■ WORK INSTRUCTIONS ■
Check the records below line by line for the string "updated". Give the number of lines that contain it and nothing else.

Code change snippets
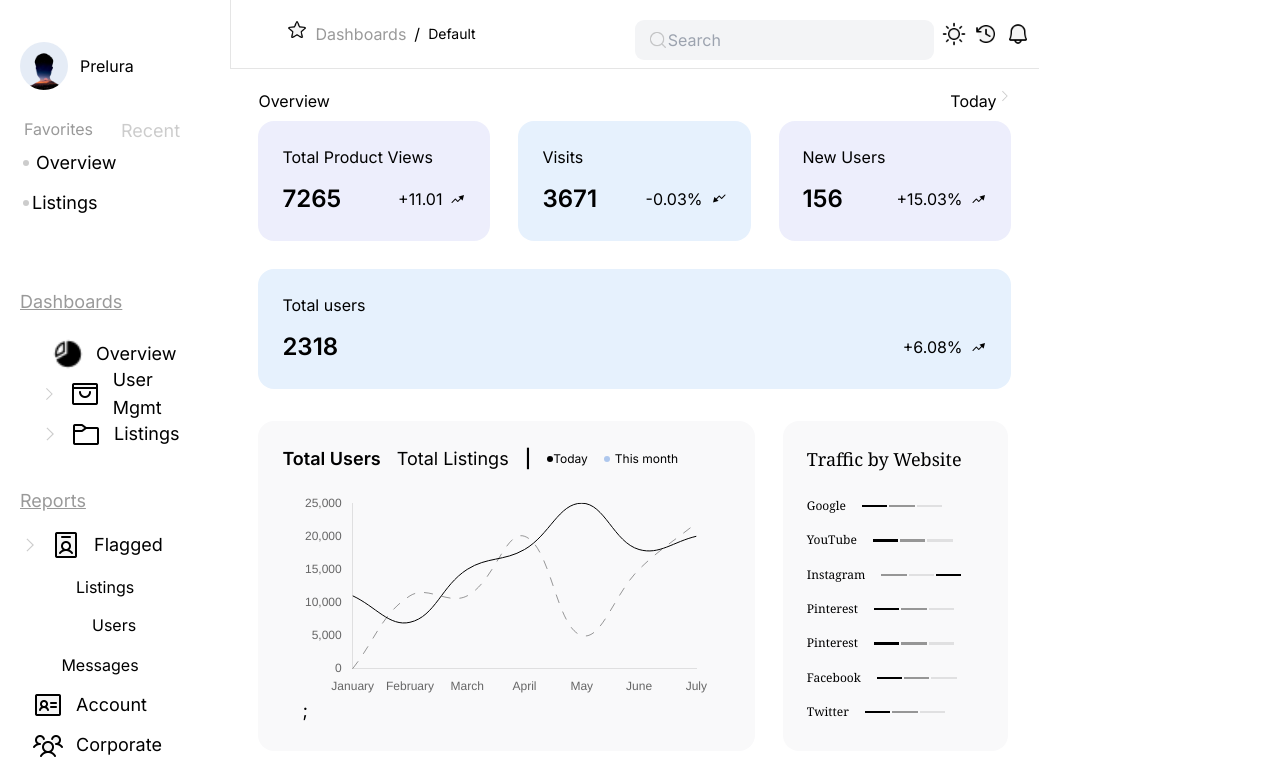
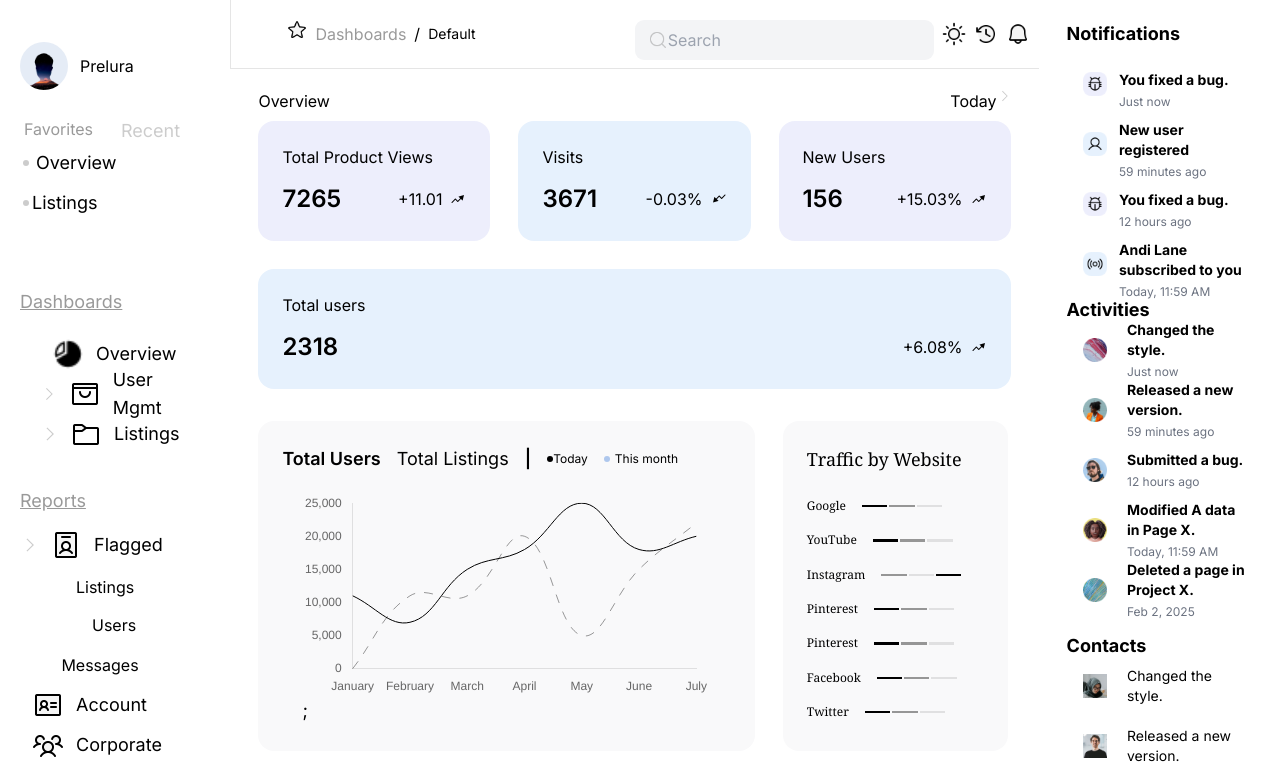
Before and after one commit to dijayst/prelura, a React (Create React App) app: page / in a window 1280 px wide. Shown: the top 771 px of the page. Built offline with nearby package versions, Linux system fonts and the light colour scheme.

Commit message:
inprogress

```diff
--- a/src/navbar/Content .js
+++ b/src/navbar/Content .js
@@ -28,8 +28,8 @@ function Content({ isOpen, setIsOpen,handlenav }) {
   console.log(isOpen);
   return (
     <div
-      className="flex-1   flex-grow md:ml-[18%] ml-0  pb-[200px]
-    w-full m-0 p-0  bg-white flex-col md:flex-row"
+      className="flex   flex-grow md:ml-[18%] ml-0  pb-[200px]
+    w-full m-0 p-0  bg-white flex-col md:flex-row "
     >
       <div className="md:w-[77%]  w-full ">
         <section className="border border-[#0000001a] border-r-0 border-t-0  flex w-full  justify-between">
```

* * *

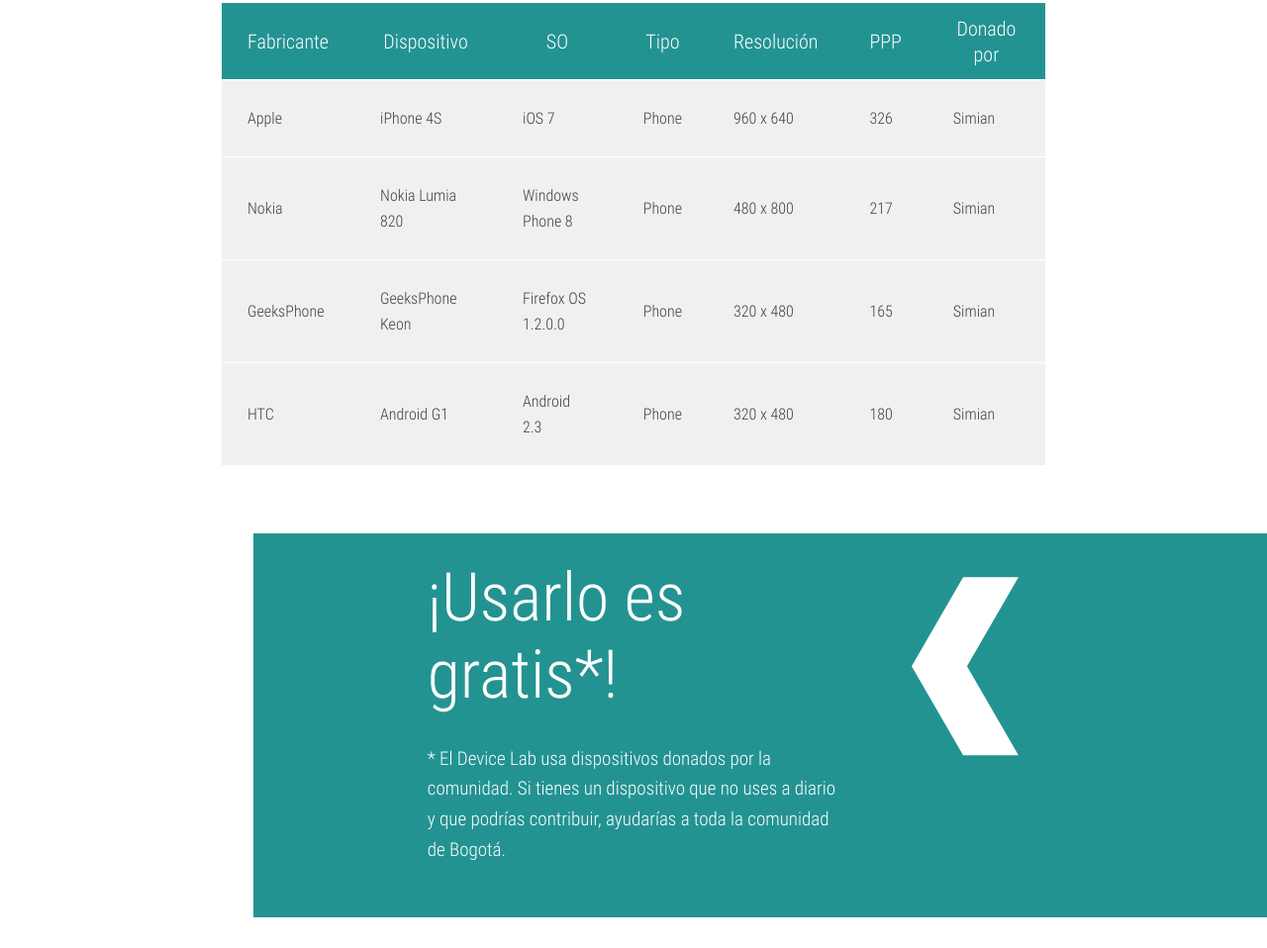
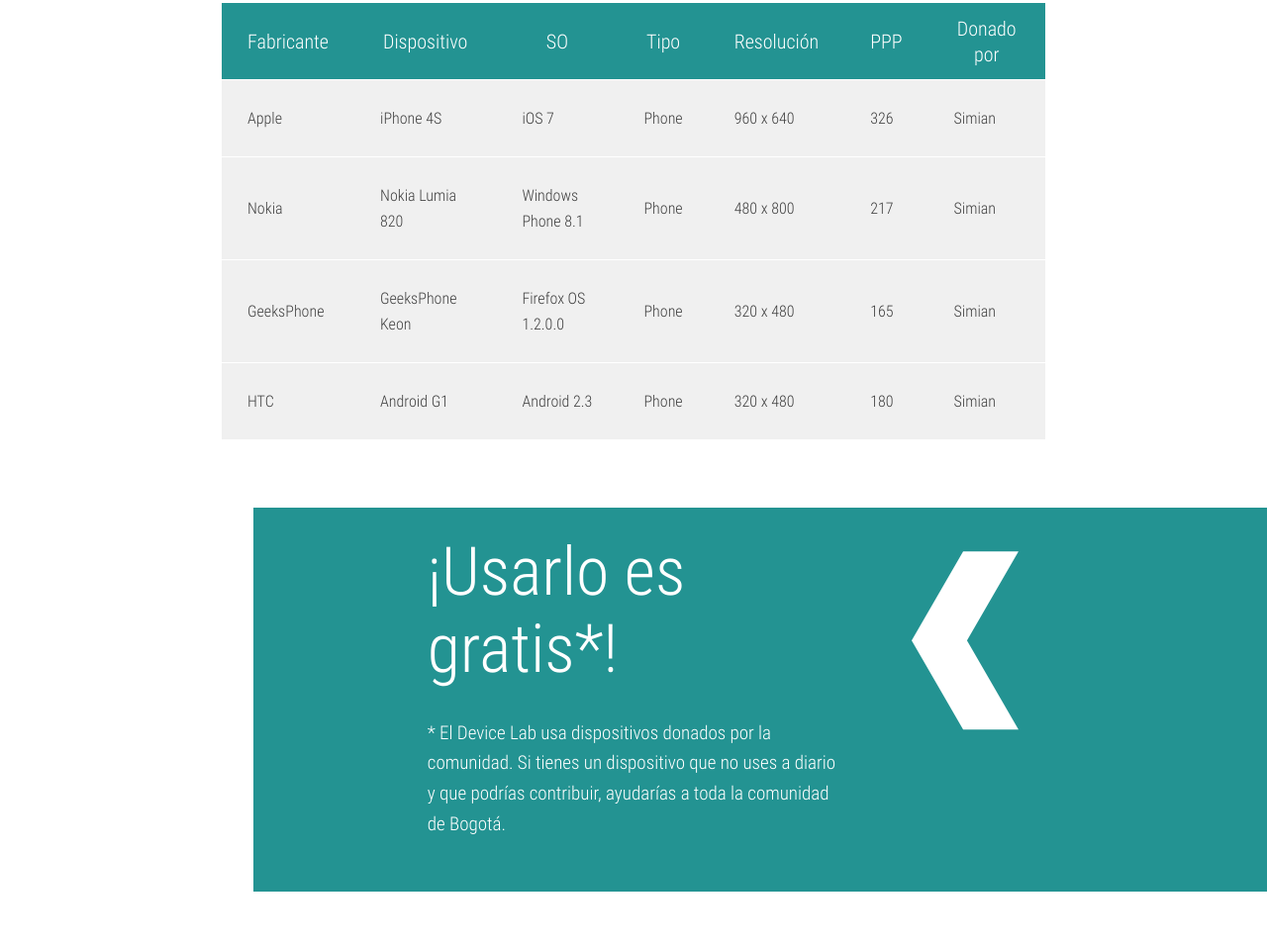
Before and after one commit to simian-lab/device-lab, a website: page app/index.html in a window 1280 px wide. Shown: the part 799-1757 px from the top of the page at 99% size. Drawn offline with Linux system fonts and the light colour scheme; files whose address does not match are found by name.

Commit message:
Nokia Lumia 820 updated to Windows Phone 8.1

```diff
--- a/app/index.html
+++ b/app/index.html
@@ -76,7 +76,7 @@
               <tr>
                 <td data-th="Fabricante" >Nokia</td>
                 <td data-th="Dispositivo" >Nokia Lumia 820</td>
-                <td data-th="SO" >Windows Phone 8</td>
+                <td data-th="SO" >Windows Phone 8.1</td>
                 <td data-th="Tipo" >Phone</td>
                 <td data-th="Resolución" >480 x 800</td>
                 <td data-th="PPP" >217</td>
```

---

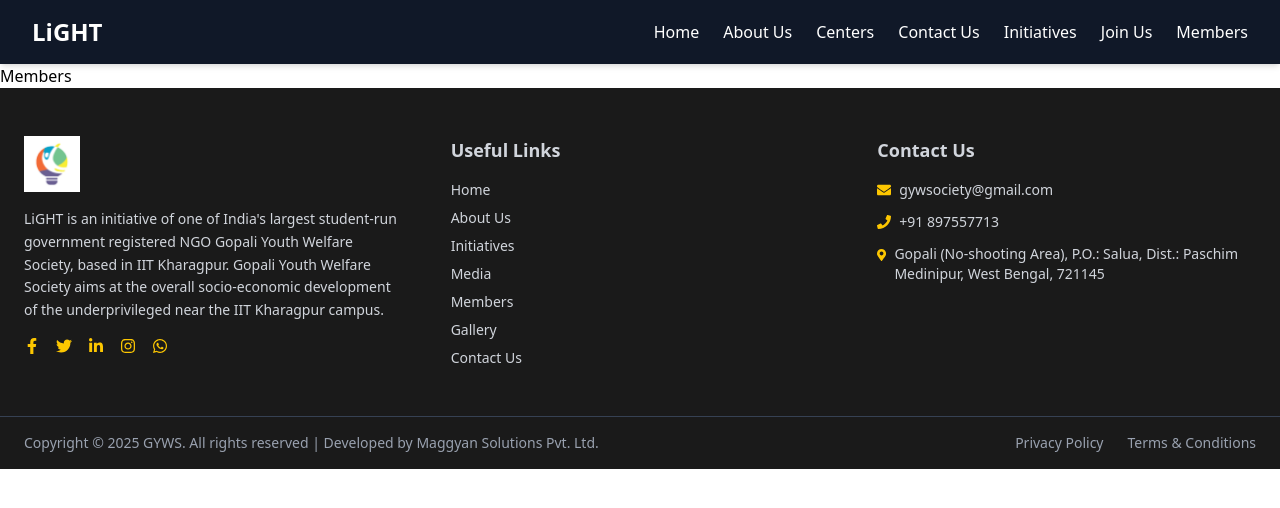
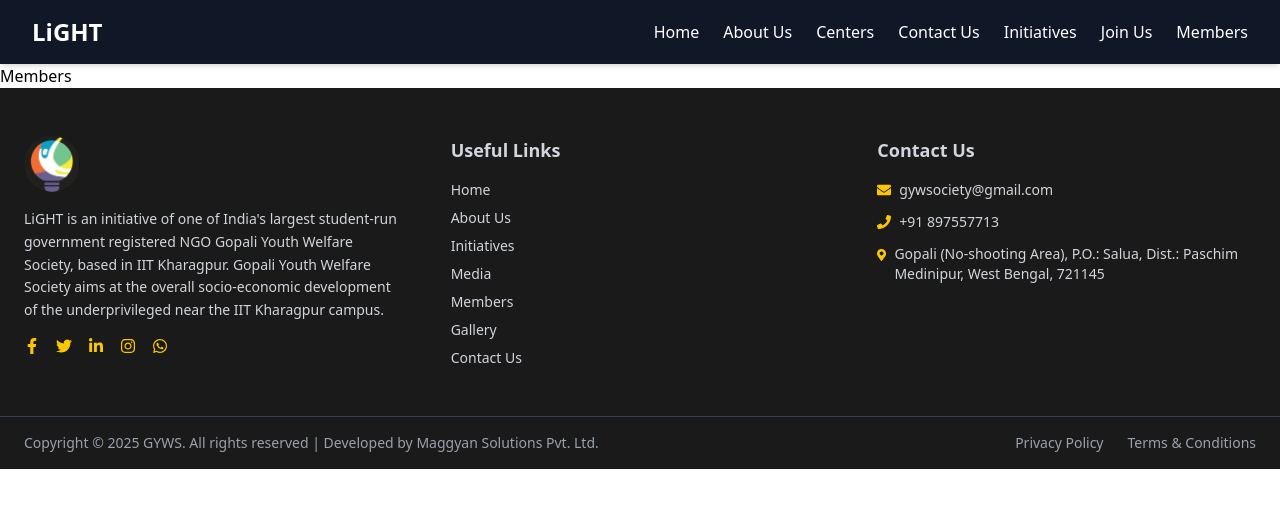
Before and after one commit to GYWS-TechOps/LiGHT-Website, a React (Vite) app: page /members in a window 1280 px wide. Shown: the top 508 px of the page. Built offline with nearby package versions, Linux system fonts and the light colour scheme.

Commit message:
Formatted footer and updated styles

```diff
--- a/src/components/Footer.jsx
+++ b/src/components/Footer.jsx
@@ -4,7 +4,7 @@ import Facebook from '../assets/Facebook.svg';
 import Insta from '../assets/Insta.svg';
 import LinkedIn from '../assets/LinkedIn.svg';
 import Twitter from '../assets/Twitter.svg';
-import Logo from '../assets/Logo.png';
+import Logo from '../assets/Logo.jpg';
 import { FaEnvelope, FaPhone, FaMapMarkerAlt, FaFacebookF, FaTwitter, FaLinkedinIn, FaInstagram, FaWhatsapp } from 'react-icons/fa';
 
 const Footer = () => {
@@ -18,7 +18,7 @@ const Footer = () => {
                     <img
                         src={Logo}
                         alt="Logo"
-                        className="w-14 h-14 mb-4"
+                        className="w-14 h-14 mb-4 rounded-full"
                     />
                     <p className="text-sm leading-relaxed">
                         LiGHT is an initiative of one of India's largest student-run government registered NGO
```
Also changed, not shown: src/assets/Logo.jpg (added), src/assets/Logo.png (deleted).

■ RESPONSE ■
2